First, teach moderation: I found a moment of parental pride when another parent pulled me aside at a birthday party and said, "I was inside dishing out the cake and your kids just turned down ice cream on top of their cake, they said the cake alone was enough.How did you do that?" Indeed I wasn't sure of the date or time but somewhere along the line I had communicated to my kids that there was such a thing as enough and another such as excess. And they got it.
Second, remove the cache of the illicit foods: A friend of mine alerted me to this issue years ago. She said, "We are going about this all wrong, making it look like a special thing to be given sweets! It should be an everyday thing so the kids don't attach special status to them and want them more." When I thought about it, that's exactly what I had been doing, saying stuff like, "we have cake on special occasions." I instead started treating them as ordinary foods and explaining they didn't work as well for making our bodies strong, so we should have less of them to make room for the foods that DID make us stronger and healthy. In the face of brownies or ice cream this argument is not always welcomed but we all know it is true.
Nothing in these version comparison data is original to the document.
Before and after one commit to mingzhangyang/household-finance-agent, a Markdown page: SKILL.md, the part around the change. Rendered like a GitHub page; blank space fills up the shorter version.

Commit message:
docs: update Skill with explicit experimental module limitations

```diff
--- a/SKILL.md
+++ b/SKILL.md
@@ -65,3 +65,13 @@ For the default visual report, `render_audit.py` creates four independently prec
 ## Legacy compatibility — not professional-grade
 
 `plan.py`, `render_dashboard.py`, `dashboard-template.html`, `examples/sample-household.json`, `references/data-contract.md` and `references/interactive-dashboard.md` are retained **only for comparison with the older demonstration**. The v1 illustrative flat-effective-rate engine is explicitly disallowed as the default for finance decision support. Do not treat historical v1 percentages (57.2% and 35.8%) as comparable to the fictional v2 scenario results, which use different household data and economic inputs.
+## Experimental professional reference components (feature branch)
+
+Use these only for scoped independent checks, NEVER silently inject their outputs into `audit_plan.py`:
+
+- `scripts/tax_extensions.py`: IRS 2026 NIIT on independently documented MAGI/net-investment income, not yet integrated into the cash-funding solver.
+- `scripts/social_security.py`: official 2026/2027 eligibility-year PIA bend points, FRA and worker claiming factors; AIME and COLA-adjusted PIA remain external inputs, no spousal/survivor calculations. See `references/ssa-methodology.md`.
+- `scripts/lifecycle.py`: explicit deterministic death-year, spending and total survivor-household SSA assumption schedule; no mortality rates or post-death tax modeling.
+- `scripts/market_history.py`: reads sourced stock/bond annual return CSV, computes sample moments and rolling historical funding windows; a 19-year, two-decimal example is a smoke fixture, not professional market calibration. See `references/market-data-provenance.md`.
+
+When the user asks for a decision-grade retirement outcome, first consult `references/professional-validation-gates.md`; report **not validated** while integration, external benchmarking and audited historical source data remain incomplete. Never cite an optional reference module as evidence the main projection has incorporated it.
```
Third, make those healthier foods cravable. Heck yes, kale can taste amazing!!!! As can eggplant and okra, which I actually don't even like myself. We try to find recipes and ways of preparing healthy food options that will make us WANT to eat them, and if we start with small amounts that is fine.Baby steps do count.
Fourth, I aim for healthy each time but cut myself some slack. Are waffles the absolute healthiest breakfast I could make? Probably not, but I pile them with fresh fruit and use only small amounts of syrup. Imperfect but not bad, and a lot better than a pop tart.Sandwich made with Hawaiian sweet rolls: ideal? Maybe not but, accompanied by lean ham or cheese and again those fresh fruits or veggies, it is a good option for an easy-to-pack school lunch.
And last, yes I put my foot down on some things. After explaining it every way I can, my kids sometimes do still launch the all out attack in the cereal aisle for Lucky Charms(which are never entering my cupboard outside of a foot shortage and there being no other options). I simply say, "No."
As a parent being the gatekeeper is my job too, and my responsibility. Given that I co-hold the purse strings with my husband, we both decide what enters the kitchen, not our kids. I can bear with some sulking on their part.
Is my approach perfect? No, by any definition you can think of, it is not. And yes we eat some typical "junk food" like pizza and hamburgers, but not often. My hope is that in the end my kids enjoy healthier options so that they prefer and choose those automatically over the less healthy versions. This may be part of issue with supposed student push-back the schools are talking about, claiming that the kids WANT those less healthy versions. Maybe those kids don't realise halthier food can taste fantastic. So let's start at home showing them how and explaining why those healthy versions are better. Because one day they will walk the cereal aisle without us, and put their own money where their health goes.